To address these concerns, a friendly amendment #0783h was proposed by one of the bill’s sponsors, Rep Dan Itse. It added a study commission that would attempt to resolve how to better equip and clarify that districts handle cases re compulsory attendance concerns. Unfortunately, the vote was a 7 to 7 tie so it failed.

It is my opinion that HB 1650 (2018) was a simple bill to remove education as a component of neglect and responsibility of the Department of Health and Human Services (DHHS). HB 1650 treated homeschool investigations the same as other educational cases which are handled by the state Department of Education and local school districts. Compliance with compulsory attendance applies to all children age 6 to 18, including homeschoolers.
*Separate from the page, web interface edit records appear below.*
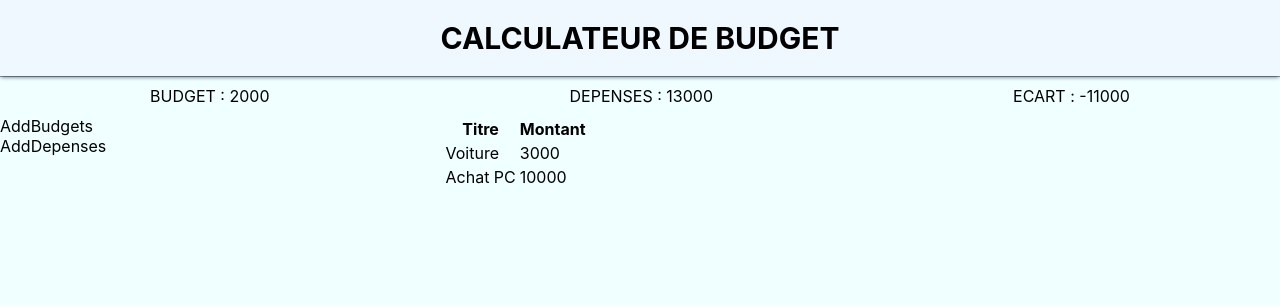
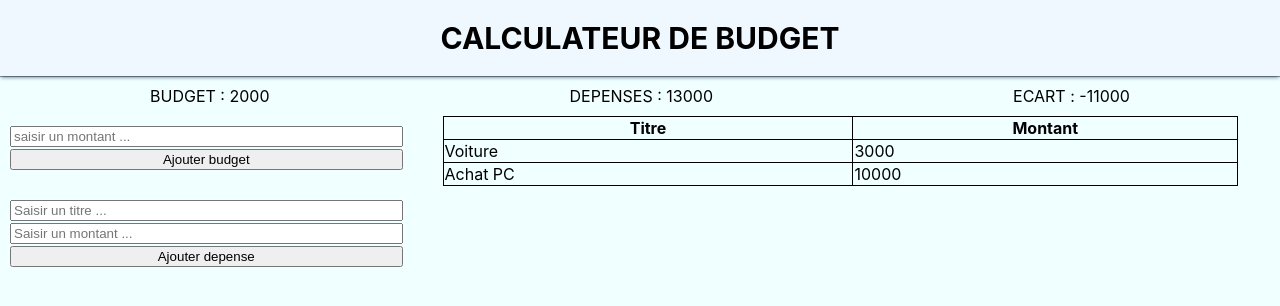
Before and after one commit to lamnaourm/atelier15dev201, a React (Create React App) app: page / in a window 1280 px wide. Shown: the top 306 px of the page. Built offline with nearby package versions, Linux system fonts and the light colour scheme.

Commit message:
ajouter depense+ ajouter budget

```diff
--- a/src/App.css
+++ b/src/App.css
@@ -23,6 +23,9 @@
 
 .add {
   width: 33%;
+  display: flex;
+  flex-direction: column;
+  gap: 10px;
 }
 .list {
   width: 67%;
@@ -32,3 +35,20 @@
   display: flex;
   justify-content: space-around;
 }
+
+.add  div {
+  display: flex;
+  flex-direction: column;
+  gap: 2px;
+  padding: 10px;
+}
+
+table {
+  width: 95%;
+  border-collapse: collapse;
+}
+
+
+table td, table th {
+  border: 1px solid #000;
+}
--- a/src/components/AddBudgets.jsx
+++ b/src/components/AddBudgets.jsx
@@ -2,6 +2,9 @@ import React from 'react'
 
 export default function AddBudgets() {
   return (
-    <div>AddBudgets</div>
+    <div>
+        <input type="number" name="" id="" placeholder='saisir un montant ...'/>
+        <button>Ajouter budget</button>
+    </div>
   )
 }
--- a/src/components/AddDepenses.jsx
+++ b/src/components/AddDepenses.jsx
@@ -2,6 +2,10 @@ import React from 'react'
 
 export default function AddDepenses() {
   return (
-    <div>AddDepenses</div>
+    <div>
+        <input type="text" name="" id="" placeholder='Saisir un titre ...'/>
+        <input type="text" name="" id="" placeholder='Saisir un montant ...'/>
+        <button>Ajouter depense</button>
+    </div>
   )
 }
```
HB 1650 allowed DCYF to focus on higher priority investigations; it removed education-only investigations from DCYF which is poorly equipped or trained to evaluate education concerns. Instead, it placed responsibility in the hands of the state DOE and local districts through existing compulsory education and truancy statutes. Further, it placed homeschoolers on a level playing field with families who choose public or private schools. Finally, if a home-educating family is investigated for educational neglect, current home education statute, RSA 193-A, requires them to maintain the notification letters and acknowledgements from their Participating Agencies, reading logs, work samples, and annual assessments which provide evidence against such charges. This bill did not alter investigations that go beyond educational concerns. HB 1650 took away a big fear home-educating families face – that their children could be removed from their homes by DCYF simply because of paperwork errors or misunderstandings with education statutes. Homeschooling is not abuse and should not be treated as such.

Read more in Level the Playing Field for Homeschoolers and Homeschooling is Not Neglect.

I hope this information is helpful. Please contact me if you have any questions or if I may be of assistance.


By Michelle Levell